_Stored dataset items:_
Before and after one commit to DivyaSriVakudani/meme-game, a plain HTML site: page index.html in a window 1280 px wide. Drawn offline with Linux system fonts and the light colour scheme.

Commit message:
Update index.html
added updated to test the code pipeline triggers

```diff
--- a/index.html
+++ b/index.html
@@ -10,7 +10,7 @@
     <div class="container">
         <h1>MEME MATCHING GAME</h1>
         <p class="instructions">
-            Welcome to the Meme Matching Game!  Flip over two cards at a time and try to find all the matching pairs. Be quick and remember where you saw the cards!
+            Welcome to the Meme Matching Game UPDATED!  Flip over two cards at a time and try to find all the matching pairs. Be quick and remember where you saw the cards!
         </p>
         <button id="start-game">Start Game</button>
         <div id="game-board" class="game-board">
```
* * *
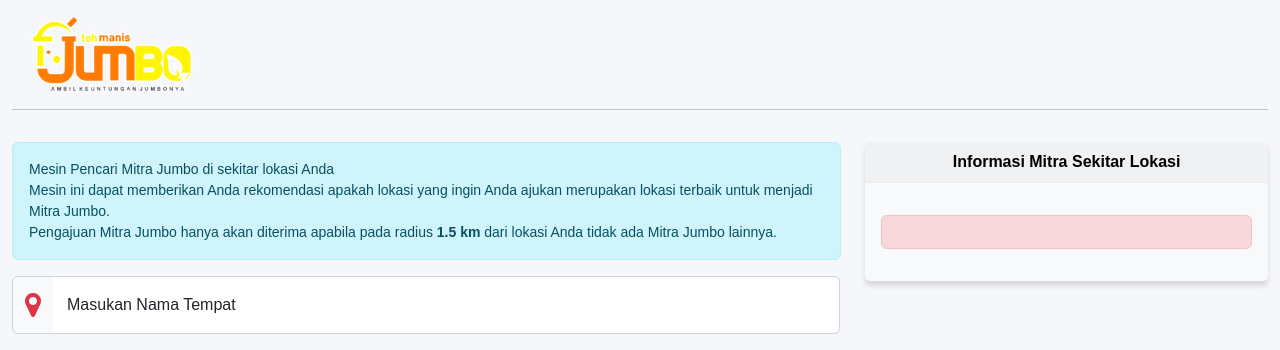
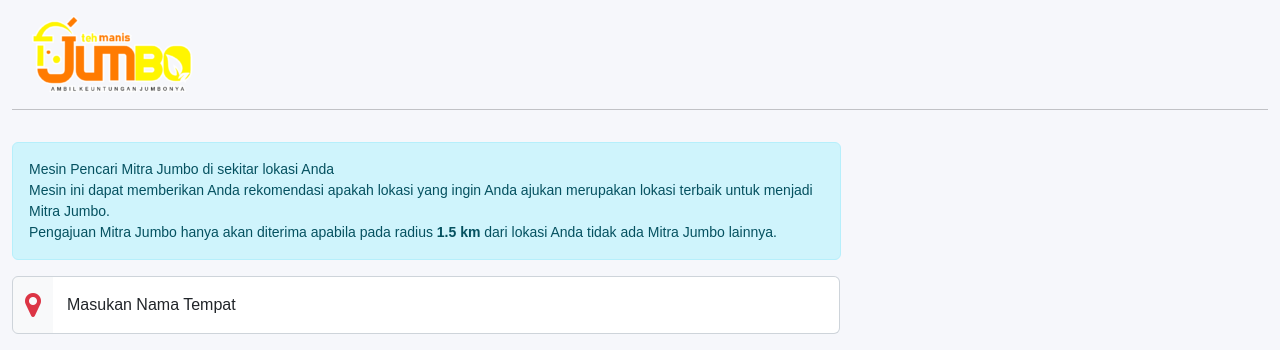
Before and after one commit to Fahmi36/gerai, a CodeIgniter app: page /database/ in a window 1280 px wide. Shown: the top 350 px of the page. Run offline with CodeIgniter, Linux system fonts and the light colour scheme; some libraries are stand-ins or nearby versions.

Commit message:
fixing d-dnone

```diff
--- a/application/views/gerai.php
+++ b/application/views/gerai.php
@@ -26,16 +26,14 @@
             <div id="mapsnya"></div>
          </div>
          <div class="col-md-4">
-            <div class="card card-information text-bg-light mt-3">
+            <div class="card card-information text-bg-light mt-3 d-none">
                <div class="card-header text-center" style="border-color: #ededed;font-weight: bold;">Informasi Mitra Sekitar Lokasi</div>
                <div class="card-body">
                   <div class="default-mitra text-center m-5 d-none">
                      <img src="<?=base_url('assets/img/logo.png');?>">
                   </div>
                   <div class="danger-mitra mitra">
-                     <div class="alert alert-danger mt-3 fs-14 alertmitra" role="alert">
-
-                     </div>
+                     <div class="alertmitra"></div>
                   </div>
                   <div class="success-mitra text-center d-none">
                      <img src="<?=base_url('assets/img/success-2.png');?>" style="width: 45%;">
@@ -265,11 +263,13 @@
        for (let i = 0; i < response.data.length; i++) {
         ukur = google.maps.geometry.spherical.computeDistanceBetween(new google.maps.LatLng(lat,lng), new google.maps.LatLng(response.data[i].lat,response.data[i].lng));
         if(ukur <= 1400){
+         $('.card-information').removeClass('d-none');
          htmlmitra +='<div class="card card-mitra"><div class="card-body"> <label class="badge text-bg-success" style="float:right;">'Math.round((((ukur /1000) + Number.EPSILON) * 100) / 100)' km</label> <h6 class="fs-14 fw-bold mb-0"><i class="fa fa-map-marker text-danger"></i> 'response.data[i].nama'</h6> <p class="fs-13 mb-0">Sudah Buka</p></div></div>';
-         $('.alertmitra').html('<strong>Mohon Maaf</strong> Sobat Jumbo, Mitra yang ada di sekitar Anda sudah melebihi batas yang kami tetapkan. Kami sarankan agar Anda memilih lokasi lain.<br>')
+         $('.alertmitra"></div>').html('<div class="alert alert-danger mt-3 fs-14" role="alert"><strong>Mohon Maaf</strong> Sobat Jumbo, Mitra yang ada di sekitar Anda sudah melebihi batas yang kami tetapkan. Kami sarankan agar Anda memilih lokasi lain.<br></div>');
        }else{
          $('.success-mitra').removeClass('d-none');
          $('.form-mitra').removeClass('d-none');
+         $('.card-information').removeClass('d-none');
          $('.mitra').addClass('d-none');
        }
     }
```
---
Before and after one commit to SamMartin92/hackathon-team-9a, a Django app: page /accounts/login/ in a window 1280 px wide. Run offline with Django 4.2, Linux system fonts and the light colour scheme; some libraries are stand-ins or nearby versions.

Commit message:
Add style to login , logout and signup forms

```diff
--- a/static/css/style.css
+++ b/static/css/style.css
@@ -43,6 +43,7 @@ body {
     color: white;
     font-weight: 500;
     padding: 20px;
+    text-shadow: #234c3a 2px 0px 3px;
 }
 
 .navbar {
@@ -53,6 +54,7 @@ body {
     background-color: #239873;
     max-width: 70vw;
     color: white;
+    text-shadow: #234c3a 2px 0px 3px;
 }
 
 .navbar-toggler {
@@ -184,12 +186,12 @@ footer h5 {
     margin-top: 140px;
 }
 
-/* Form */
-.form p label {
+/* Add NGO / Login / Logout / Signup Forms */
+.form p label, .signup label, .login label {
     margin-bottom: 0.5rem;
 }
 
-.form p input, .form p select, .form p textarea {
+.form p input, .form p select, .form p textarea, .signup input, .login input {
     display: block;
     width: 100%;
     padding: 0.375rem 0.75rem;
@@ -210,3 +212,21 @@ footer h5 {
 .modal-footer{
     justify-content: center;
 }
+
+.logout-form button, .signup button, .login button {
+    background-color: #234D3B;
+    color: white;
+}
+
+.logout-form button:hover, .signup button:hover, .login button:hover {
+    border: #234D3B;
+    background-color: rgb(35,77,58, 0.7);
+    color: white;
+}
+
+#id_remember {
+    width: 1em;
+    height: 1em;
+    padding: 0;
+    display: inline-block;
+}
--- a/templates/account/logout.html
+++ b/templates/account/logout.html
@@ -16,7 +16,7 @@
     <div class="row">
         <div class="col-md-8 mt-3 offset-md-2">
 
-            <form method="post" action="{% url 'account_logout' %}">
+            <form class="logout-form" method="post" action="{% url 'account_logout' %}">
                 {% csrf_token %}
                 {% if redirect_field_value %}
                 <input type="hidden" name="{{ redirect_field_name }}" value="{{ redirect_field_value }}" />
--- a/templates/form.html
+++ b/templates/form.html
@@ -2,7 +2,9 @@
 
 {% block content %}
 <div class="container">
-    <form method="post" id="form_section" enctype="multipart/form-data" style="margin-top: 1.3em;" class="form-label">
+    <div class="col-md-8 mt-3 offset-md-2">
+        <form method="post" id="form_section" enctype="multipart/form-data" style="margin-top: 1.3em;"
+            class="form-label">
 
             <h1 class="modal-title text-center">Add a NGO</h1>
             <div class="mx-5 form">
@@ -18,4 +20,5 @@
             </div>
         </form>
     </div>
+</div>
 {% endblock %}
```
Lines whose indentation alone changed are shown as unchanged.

_TASK:_ Find the word "margin" in the entries above, then copy each line that holds it.

_FINISHED TASK:_
     margin-top: 140px;
     margin-bottom: 0.5rem;
-    <form method="post" id="form_section" enctype="multipart/form-data" style="margin-top: 1.3em;" class="form-label">
+        <form method="post" id="form_section" enctype="multipart/form-data" style="margin-top: 1.3em;"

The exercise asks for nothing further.